***** DATA LISTING *****
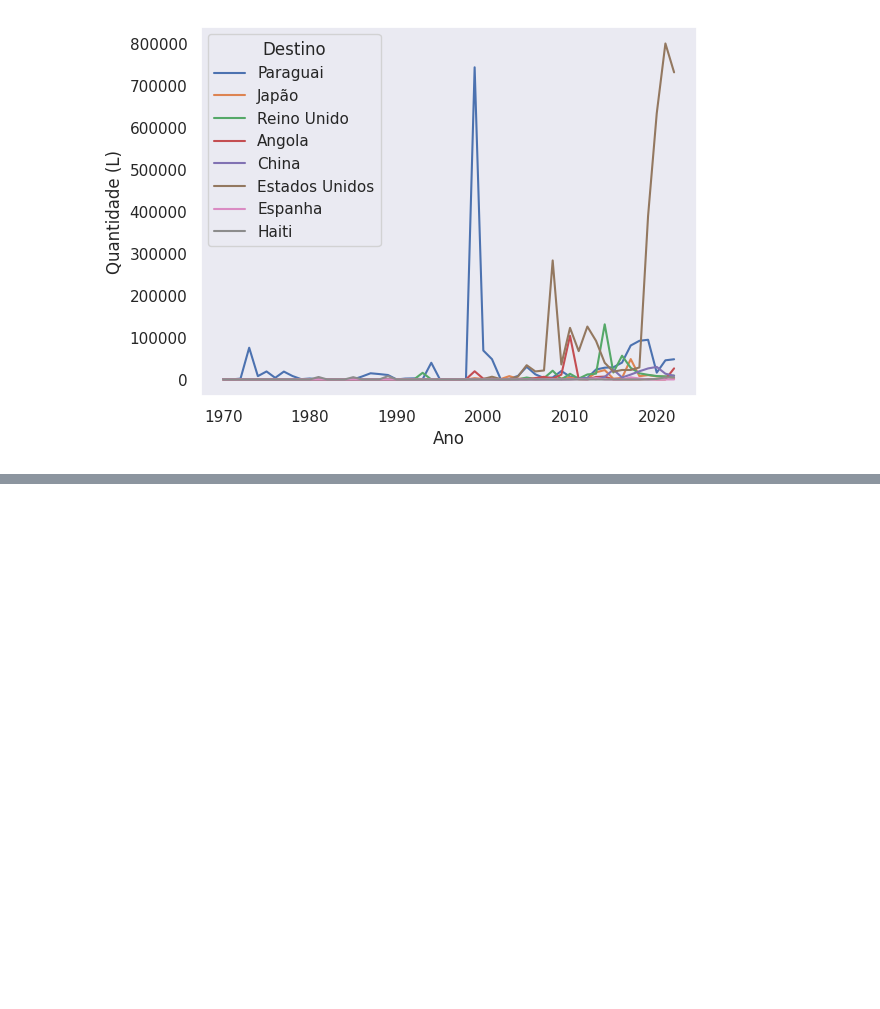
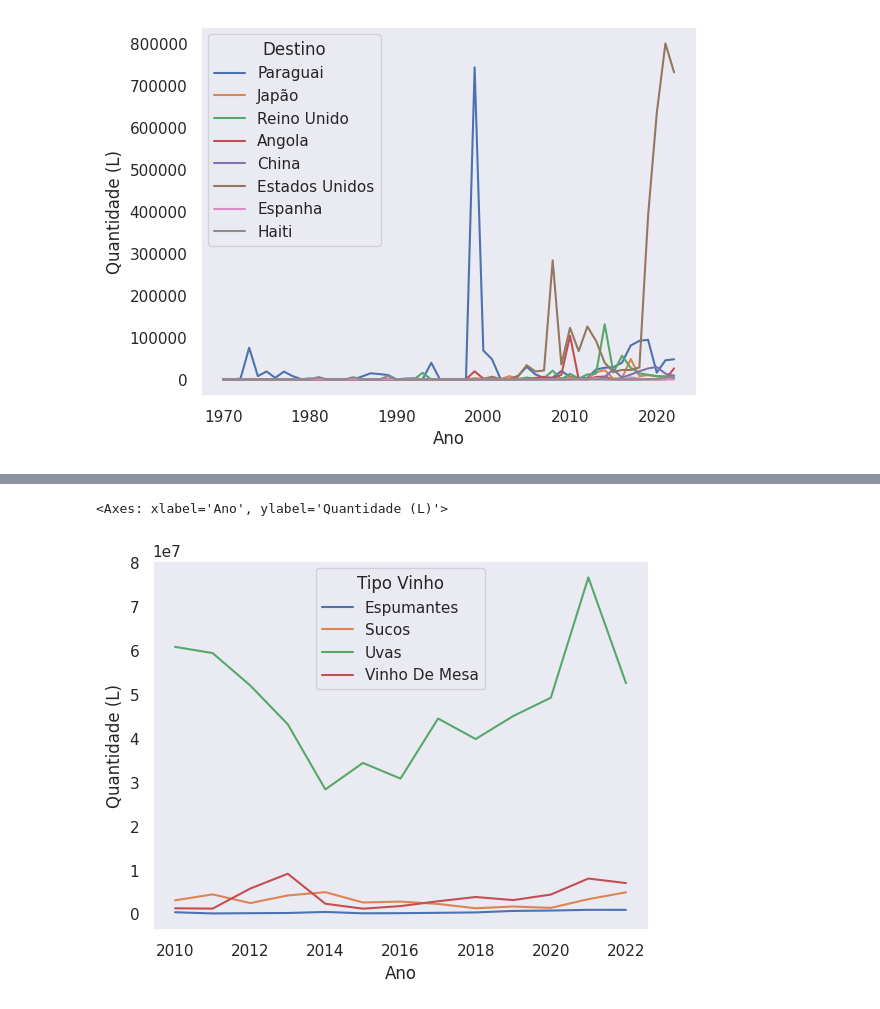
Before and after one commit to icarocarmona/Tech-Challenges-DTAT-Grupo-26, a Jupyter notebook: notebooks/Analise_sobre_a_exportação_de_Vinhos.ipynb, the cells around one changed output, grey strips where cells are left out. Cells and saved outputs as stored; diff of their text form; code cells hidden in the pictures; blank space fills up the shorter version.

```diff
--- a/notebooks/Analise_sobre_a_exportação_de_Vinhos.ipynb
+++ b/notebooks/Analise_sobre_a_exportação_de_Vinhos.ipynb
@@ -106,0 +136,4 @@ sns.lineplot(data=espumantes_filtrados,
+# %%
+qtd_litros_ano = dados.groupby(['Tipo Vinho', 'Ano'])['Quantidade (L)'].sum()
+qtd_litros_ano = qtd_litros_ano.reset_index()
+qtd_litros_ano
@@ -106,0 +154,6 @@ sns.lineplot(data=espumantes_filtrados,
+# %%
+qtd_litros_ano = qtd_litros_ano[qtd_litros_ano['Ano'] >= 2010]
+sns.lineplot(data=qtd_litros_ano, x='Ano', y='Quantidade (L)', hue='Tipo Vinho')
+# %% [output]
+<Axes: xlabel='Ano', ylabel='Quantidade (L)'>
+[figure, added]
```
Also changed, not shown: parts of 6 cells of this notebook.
*****
***** DATA LISTING *****
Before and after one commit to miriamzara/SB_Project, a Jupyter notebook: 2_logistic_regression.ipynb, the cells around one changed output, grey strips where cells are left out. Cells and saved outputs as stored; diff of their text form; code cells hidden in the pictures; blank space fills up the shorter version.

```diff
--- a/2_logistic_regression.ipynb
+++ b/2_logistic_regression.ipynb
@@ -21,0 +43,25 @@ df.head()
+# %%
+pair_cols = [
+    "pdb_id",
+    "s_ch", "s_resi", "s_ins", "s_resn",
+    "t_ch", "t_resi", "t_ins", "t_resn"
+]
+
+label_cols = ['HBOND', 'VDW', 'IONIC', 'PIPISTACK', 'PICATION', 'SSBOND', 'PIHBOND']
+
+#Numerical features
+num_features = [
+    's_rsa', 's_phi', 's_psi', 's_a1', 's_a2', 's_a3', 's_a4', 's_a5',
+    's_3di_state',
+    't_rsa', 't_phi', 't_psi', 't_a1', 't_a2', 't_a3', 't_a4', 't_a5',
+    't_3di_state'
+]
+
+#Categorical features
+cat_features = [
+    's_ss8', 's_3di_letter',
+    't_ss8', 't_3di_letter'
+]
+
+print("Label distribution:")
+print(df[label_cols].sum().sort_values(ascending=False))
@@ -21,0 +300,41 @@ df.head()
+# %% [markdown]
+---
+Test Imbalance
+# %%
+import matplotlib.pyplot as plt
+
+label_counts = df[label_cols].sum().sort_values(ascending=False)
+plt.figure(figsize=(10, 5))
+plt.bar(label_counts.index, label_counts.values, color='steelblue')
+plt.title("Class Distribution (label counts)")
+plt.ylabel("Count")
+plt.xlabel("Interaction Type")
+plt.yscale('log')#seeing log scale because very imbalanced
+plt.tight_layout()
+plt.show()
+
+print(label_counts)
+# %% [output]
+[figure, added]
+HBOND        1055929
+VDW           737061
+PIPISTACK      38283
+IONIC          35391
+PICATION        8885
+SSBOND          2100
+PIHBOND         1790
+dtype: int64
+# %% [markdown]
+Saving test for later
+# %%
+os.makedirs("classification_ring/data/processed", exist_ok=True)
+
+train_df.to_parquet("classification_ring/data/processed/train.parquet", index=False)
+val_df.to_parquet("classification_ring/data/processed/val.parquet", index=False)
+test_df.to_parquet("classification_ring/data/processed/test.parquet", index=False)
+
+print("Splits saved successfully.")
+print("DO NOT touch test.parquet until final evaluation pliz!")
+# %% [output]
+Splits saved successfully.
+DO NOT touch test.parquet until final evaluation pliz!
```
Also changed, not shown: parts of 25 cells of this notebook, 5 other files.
*****
WHAT THE TASK REQUIRES
Where a line of the listing holds the string "lineplot", copy that line.

RESPONSE TO THIS TASK
@@ -106,0 +136,4 @@ sns.lineplot(data=espumantes_filtrados,
@@ -106,0 +154,6 @@ sns.lineplot(data=espumantes_filtrados,
+sns.lineplot(data=qtd_litros_ano, x='Ano', y='Quantidade (L)', hue='Tipo Vinho')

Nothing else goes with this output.